She said Mom wasn’t sleeping well because of the pain, so she was up several times a night. Mom was still upset about having to leave home. She didn’t understand why she had to move in with Rachel and she really didn’t understand why she couldn’t drive any more. Mom was frustrated and confused and Rachel usually got the brunt of it.

Throughout this conversation, Rachel kept stopping to say how thankful she was that mom was with her and how much she loved her.

Finally, I stopped Rachel and told her the same thing that I tell every caregiver I meet. This is hard. It’s exhausting. It’s ok to be frustrated. It’s ok to be angry. It doesn’t mean you don’t love your mom.

Caregiving is such a hard job. Many of my clients needs some level of supervision around the clock so the caregiver can never truly relax. Like new parents, caregivers are never fully asleep. Part of their brain is still listening for their loved one to stir in the night. On some level, they are switched on 24 hours a day.

Caregivers, many who are older themselves, help their loved ones in and out of bed, the chair, and the shower. They help them bathe and toilet. Often, the loved one is larger and heavier than the caregiver. It is physically demanding work.

The emotional toll is even harder than the physical toll. Whether it is a spouse, sibling or parent, caregivers have moved from family member to caregiver and the dynamic is totally different. The change is hard for everyone, but it can be especially hard for kids.

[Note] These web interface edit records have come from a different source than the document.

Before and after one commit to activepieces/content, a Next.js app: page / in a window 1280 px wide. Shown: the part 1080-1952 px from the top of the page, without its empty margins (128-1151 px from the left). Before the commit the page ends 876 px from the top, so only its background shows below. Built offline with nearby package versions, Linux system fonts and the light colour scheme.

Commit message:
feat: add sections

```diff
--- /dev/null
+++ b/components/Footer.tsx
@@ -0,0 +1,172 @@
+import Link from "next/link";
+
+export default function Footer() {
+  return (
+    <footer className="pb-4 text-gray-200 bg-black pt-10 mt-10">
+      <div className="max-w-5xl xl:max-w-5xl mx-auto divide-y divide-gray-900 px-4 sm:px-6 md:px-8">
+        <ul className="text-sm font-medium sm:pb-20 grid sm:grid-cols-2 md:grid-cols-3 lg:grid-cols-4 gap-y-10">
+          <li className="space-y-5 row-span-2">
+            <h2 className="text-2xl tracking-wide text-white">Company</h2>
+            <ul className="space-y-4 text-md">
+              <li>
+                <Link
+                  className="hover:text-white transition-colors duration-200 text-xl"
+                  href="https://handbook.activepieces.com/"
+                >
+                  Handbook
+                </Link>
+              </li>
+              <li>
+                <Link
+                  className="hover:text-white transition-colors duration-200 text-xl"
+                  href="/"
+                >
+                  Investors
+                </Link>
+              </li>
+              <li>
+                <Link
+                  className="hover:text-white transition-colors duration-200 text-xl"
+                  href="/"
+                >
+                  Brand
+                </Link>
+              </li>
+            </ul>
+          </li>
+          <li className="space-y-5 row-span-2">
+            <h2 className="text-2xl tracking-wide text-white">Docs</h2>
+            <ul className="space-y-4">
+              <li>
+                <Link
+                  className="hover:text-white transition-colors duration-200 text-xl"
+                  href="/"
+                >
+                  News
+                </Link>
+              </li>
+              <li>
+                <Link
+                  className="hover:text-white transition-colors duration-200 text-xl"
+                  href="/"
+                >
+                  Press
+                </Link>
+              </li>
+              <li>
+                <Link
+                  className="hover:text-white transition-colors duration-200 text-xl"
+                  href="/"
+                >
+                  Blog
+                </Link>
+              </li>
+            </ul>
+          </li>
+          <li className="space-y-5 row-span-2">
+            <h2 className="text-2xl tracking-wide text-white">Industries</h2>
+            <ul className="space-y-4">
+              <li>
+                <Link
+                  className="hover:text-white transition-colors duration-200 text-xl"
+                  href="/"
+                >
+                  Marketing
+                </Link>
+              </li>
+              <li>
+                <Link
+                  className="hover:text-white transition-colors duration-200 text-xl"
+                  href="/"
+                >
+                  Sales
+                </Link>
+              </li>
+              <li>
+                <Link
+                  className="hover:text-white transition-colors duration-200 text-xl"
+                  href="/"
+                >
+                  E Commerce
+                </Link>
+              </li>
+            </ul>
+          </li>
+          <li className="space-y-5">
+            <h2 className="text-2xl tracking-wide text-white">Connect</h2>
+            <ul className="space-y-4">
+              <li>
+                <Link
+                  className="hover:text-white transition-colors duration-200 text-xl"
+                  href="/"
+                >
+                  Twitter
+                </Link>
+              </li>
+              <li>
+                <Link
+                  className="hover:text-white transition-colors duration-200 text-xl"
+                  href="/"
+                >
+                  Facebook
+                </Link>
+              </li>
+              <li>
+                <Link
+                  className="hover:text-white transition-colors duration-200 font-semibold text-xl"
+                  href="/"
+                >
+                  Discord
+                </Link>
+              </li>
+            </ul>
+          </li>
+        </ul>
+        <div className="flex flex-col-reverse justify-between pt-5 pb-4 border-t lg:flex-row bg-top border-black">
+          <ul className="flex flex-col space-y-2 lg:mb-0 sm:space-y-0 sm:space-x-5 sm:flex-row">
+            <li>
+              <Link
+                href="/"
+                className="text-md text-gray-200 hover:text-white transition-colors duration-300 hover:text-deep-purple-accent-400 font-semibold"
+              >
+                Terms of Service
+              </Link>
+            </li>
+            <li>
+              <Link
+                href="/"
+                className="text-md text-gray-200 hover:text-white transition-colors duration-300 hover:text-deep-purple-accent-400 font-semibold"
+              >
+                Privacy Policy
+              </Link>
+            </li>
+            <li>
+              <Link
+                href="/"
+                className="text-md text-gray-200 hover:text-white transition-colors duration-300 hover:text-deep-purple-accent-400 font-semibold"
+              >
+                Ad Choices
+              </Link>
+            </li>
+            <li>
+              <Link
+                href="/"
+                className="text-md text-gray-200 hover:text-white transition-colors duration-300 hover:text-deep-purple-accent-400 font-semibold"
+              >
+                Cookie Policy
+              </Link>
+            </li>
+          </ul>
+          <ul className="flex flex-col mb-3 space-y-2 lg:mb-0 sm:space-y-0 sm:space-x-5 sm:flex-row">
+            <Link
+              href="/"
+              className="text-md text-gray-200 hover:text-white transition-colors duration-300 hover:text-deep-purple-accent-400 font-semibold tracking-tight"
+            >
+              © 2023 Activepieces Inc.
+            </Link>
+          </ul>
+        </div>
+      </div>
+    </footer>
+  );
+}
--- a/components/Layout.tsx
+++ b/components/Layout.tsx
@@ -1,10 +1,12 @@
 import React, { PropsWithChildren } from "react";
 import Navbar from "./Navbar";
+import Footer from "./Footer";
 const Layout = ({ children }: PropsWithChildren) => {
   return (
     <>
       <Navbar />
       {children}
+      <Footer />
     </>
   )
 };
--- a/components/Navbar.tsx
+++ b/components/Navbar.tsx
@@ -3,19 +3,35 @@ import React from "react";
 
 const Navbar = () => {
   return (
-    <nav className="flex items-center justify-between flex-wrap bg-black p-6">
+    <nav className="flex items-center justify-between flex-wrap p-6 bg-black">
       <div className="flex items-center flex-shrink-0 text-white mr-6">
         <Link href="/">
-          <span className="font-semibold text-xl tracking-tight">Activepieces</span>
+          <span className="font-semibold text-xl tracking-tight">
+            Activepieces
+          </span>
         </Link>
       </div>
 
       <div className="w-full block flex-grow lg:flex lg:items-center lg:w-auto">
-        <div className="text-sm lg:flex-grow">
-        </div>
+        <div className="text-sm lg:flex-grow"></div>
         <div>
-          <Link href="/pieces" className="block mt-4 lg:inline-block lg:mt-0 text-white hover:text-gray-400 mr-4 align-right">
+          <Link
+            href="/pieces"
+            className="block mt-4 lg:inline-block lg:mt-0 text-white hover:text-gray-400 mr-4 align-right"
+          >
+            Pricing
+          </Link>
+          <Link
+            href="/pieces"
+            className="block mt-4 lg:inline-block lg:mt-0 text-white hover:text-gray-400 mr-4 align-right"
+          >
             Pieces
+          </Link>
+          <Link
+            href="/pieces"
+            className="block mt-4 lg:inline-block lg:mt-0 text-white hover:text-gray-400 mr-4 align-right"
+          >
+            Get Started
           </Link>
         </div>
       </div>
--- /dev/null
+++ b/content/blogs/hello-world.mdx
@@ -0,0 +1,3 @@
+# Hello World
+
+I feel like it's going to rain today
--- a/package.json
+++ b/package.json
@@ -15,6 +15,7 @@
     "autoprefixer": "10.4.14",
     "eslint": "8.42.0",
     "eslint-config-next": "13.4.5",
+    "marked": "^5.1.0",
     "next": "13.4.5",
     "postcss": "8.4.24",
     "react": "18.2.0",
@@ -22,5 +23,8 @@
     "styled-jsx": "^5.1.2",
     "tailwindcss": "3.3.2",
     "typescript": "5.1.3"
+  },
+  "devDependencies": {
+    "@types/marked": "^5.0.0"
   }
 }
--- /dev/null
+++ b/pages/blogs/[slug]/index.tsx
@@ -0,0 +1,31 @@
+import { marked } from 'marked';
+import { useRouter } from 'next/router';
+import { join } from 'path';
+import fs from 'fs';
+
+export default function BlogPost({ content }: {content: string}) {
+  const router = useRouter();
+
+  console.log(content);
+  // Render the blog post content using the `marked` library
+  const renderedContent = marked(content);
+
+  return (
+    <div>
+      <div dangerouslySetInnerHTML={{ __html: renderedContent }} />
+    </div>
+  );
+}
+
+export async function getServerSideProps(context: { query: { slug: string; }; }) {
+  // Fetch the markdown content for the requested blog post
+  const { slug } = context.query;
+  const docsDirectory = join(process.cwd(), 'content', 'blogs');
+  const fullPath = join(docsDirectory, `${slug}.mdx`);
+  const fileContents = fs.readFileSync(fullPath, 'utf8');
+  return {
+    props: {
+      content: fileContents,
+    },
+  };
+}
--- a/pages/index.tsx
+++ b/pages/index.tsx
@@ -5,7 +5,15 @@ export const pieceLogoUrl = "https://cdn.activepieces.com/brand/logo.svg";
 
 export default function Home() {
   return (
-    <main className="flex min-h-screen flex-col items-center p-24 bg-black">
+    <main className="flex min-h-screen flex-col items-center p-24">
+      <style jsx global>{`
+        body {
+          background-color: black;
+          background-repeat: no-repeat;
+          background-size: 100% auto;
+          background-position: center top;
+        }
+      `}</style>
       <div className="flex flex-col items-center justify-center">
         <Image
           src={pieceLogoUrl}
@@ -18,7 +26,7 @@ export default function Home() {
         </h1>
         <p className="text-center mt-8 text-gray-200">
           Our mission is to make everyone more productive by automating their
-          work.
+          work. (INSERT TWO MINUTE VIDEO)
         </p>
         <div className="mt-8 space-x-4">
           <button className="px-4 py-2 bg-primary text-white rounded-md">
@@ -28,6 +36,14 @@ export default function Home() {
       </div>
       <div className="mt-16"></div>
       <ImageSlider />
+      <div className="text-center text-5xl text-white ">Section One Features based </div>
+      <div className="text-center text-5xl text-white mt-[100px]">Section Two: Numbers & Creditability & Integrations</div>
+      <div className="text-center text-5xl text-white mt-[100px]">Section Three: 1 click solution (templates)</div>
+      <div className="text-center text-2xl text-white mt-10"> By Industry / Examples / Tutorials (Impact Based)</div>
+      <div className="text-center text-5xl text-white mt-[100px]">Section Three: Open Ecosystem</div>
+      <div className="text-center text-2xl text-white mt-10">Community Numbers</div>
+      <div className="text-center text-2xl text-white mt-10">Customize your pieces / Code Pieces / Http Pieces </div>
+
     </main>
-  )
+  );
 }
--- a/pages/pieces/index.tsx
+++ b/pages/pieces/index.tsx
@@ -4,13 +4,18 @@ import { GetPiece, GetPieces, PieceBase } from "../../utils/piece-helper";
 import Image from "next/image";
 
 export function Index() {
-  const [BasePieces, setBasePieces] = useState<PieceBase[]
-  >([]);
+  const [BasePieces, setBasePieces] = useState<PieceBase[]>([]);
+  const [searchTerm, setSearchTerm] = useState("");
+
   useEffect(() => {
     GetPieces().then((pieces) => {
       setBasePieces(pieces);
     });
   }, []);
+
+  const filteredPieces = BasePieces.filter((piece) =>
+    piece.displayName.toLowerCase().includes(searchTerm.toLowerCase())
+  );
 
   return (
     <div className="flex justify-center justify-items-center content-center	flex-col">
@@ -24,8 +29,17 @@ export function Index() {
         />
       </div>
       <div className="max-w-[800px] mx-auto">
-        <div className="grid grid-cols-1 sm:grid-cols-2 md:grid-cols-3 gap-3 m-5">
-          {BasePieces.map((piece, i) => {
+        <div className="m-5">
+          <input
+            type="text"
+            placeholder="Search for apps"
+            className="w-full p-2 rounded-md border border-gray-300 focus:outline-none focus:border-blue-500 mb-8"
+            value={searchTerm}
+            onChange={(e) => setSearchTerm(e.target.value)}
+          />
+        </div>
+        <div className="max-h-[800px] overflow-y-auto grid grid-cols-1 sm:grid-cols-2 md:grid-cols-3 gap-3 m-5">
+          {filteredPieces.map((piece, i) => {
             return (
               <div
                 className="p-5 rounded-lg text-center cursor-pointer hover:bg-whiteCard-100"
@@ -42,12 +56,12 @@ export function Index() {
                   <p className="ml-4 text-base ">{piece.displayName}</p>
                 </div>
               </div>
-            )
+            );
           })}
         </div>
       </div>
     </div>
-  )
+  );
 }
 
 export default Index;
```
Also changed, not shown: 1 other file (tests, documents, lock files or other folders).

All of the sudden, after a lifetime of the parent telling the child what to do, the roles are reversed and no one is really happy about it.

Caregiving can also be so rewarding. I am not trying to say that there isn’t joy in caregiving. There truly is. So many of my caregivers really are thankful for the time that they get to spend with their loved one and they wouldn’t have it any other way.

But, if you are a caregiver, and you are feeling guilty because you are exhausted and angry, please remember that it is ok. Nurses work in shifts for a reason and you are not alone in your feelings.

I encourage you to reach out to other caregivers. So many people in our society are going through this and it can really help to speak to someone else who is going through the same challenges as you..